__EXERCISE DETAILS__
Work through the records below and copy every line that includes "Engineering".

__RECORD EXCERPTS__
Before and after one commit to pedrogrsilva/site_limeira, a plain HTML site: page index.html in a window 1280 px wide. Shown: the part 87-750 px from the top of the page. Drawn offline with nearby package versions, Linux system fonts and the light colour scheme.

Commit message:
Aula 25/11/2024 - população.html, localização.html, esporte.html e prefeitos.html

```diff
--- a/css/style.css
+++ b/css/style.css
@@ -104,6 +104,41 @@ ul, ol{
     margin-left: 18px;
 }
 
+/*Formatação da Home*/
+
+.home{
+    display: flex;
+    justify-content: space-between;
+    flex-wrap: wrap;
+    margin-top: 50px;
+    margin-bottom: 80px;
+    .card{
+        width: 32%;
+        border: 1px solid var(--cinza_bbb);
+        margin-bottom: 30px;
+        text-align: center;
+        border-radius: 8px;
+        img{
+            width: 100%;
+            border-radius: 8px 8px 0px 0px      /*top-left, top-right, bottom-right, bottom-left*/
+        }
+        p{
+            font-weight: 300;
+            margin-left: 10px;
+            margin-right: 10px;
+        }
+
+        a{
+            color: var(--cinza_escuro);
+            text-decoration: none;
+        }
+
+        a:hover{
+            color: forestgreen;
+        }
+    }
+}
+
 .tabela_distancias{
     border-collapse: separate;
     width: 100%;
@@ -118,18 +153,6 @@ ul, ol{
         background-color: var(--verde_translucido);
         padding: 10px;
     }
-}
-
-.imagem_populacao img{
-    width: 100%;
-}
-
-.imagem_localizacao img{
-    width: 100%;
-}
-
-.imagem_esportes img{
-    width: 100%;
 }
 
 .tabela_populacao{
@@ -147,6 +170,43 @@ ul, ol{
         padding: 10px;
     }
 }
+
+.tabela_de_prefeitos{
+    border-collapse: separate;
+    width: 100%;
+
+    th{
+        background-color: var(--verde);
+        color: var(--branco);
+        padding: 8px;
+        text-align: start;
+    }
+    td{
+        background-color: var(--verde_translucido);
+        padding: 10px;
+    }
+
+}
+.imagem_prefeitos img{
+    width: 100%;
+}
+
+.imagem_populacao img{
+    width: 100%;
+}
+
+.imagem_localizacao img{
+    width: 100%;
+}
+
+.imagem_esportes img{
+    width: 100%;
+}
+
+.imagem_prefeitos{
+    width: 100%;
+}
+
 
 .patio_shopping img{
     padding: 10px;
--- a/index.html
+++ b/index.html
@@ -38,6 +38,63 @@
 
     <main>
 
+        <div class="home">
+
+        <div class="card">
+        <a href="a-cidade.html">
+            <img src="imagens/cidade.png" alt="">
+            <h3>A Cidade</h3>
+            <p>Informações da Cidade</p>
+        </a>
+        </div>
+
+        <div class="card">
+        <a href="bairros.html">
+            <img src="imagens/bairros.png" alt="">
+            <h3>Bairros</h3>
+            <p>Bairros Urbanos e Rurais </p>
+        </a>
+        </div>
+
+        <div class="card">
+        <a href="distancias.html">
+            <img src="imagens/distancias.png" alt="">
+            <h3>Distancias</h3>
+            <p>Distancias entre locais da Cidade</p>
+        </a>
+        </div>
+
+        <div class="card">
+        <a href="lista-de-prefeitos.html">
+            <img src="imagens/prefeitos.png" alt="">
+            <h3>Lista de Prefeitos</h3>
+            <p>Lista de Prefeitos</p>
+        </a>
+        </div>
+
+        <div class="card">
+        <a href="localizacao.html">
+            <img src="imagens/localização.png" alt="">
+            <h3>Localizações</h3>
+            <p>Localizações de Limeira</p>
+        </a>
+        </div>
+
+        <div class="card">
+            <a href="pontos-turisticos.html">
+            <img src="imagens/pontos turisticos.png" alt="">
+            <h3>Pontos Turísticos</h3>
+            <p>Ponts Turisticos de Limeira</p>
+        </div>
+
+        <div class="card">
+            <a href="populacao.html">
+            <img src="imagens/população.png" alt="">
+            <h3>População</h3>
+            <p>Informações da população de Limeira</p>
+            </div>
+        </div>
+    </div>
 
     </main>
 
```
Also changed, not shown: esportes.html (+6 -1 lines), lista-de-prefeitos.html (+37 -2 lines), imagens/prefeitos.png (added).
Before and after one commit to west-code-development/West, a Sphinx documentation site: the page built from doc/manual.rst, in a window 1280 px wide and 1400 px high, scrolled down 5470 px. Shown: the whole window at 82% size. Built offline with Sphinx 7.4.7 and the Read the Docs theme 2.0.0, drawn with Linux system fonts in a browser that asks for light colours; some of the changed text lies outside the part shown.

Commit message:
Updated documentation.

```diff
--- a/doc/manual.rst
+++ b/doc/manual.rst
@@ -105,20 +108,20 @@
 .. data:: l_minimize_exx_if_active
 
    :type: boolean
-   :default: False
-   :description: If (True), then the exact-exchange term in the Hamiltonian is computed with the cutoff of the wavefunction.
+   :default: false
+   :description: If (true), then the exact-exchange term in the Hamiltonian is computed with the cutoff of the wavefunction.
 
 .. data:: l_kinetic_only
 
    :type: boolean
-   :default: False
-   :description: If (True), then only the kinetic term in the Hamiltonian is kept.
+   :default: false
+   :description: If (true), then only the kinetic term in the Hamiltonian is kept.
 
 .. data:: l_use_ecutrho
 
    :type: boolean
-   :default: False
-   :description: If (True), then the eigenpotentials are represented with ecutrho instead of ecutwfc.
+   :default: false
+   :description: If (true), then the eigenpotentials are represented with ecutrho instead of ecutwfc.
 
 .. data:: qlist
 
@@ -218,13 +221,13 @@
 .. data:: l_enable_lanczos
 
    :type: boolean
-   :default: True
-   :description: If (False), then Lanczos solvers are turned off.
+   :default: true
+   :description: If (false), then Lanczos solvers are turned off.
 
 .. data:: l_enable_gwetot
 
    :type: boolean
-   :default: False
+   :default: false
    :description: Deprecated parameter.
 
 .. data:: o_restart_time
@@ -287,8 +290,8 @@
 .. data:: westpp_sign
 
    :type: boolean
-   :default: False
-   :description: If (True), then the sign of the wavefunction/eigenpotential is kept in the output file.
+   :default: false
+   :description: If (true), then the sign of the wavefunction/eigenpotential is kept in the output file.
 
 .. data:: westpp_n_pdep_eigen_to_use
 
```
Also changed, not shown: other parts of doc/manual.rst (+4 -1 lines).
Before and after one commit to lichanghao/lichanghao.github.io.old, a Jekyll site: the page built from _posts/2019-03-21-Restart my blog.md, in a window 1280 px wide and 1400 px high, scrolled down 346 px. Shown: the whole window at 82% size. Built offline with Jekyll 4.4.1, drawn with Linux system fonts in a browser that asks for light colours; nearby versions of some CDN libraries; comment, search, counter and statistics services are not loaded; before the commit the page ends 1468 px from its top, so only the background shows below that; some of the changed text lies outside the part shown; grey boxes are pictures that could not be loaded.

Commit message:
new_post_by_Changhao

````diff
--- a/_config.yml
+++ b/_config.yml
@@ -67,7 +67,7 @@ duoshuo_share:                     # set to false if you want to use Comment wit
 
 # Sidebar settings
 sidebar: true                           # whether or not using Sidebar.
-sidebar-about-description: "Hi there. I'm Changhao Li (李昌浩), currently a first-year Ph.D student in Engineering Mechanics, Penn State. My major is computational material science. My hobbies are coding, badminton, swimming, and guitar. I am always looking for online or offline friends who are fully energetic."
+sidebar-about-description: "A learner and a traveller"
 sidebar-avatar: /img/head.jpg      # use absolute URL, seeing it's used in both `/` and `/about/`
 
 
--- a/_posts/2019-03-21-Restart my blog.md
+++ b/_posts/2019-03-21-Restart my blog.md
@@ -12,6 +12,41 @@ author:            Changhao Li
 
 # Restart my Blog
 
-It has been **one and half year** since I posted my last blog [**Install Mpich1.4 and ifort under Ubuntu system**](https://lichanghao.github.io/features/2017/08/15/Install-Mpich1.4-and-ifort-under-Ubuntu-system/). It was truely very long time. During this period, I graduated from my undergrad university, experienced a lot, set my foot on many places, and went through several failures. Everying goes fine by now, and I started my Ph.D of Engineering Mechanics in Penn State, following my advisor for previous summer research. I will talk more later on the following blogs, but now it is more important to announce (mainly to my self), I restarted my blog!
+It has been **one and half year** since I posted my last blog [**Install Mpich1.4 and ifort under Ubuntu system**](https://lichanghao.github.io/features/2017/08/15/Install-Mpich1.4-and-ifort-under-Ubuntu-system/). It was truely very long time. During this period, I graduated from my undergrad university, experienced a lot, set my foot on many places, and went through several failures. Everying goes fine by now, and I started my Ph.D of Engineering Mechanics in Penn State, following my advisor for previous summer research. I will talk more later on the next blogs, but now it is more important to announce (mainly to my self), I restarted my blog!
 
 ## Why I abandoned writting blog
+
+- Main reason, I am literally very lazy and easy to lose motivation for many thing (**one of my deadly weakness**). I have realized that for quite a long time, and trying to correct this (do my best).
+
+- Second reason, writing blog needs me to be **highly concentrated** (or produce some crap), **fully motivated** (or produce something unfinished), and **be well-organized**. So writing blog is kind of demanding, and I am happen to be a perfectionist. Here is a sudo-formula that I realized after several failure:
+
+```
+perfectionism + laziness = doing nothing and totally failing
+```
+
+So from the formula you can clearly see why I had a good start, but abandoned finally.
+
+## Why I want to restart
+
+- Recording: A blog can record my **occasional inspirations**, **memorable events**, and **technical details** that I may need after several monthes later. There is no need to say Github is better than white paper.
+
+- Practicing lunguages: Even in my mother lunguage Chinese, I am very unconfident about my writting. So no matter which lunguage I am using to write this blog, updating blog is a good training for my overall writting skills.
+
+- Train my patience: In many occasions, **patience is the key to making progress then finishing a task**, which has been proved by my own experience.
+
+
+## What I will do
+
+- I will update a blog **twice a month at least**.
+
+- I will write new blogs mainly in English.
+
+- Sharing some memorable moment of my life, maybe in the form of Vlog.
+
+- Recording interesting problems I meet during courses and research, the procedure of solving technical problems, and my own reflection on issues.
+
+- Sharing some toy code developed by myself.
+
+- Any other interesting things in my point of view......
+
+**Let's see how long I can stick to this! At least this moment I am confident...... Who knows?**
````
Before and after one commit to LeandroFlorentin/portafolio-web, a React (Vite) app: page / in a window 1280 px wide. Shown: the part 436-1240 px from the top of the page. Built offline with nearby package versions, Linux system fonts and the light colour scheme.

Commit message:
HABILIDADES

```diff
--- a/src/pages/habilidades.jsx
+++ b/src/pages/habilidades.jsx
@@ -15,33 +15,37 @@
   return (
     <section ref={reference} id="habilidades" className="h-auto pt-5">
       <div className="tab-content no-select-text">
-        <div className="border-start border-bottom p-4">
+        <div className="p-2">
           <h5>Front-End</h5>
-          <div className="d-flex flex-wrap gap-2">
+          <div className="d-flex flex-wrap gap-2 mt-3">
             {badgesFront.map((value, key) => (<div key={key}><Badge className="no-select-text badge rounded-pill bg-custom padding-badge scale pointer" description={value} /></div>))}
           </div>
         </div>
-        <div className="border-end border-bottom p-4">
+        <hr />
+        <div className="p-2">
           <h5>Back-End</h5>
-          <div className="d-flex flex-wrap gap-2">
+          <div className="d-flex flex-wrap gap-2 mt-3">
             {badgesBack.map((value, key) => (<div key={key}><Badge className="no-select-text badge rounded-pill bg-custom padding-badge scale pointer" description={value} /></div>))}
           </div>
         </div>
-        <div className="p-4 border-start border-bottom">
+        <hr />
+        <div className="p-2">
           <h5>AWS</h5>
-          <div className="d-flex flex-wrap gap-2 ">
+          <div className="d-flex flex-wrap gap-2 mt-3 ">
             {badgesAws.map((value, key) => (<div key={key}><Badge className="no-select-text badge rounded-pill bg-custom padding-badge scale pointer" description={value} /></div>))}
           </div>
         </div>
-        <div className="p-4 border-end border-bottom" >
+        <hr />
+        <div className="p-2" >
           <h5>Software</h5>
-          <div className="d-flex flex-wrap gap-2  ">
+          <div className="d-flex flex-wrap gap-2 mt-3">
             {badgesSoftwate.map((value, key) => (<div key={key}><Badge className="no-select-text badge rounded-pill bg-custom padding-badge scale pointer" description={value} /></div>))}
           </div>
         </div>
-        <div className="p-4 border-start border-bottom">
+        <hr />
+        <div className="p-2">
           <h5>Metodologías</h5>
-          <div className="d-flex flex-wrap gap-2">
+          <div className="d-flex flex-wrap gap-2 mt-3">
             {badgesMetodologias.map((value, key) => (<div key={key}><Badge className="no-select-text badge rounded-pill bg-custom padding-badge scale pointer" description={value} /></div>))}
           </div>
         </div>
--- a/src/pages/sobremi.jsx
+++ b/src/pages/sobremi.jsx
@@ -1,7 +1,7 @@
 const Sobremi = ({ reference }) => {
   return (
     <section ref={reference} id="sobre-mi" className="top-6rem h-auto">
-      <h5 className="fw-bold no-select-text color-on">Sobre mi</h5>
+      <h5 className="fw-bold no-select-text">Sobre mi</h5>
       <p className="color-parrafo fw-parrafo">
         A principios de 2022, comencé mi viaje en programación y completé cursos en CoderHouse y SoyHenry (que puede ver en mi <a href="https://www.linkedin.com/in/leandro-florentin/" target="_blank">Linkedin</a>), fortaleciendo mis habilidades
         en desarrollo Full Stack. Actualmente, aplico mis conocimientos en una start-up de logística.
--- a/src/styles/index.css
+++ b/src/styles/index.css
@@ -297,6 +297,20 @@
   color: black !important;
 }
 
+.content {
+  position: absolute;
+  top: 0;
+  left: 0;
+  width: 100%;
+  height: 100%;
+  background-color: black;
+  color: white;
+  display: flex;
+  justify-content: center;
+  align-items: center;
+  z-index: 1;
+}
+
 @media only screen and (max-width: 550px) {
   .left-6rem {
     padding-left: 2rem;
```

__SOLVED PROBLEM__
-sidebar-about-description: "Hi there. I'm Changhao Li (李昌浩), currently a first-year Ph.D student in Engineering Mechanics, Penn State. My major is computational material science. My hobbies are coding, badminton, swimming, and guitar. I am always looking for online or offline friends who are fully energetic."
-It has been **one and half year** since I posted my last blog [**Install Mpich1.4 and ifort under Ubuntu system**](https://lichanghao.github.io/features/2017/08/15/Install-Mpich1.4-and-ifort-under-Ubuntu-system/). It was truely very long time. During this period, I graduated from my undergrad university, experienced a lot, set my foot on many places, and went through several failures. Everying goes fine by now, and I started my Ph.D of Engineering Mechanics in Penn State, following my advisor for previous summer research. I will talk more later on the following blogs, but now it is more important to announce (mainly to my self), I restarted my blog!
+It has been **one and half year** since I posted my last blog [**Install Mpich1.4 and ifort under Ubuntu system**](https://lichanghao.github.io/features/2017/08/15/Install-Mpich1.4-and-ifort-under-Ubuntu-system/). It was truely very long time. During this period, I graduated from my undergrad university, experienced a lot, set my foot on many places, and went through several failures. Everying goes fine by now, and I started my Ph.D of Engineering Mechanics in Penn State, following my advisor for previous summer research. I will talk more later on the next blogs, but now it is more important to announce (mainly to my self), I restarted my blog!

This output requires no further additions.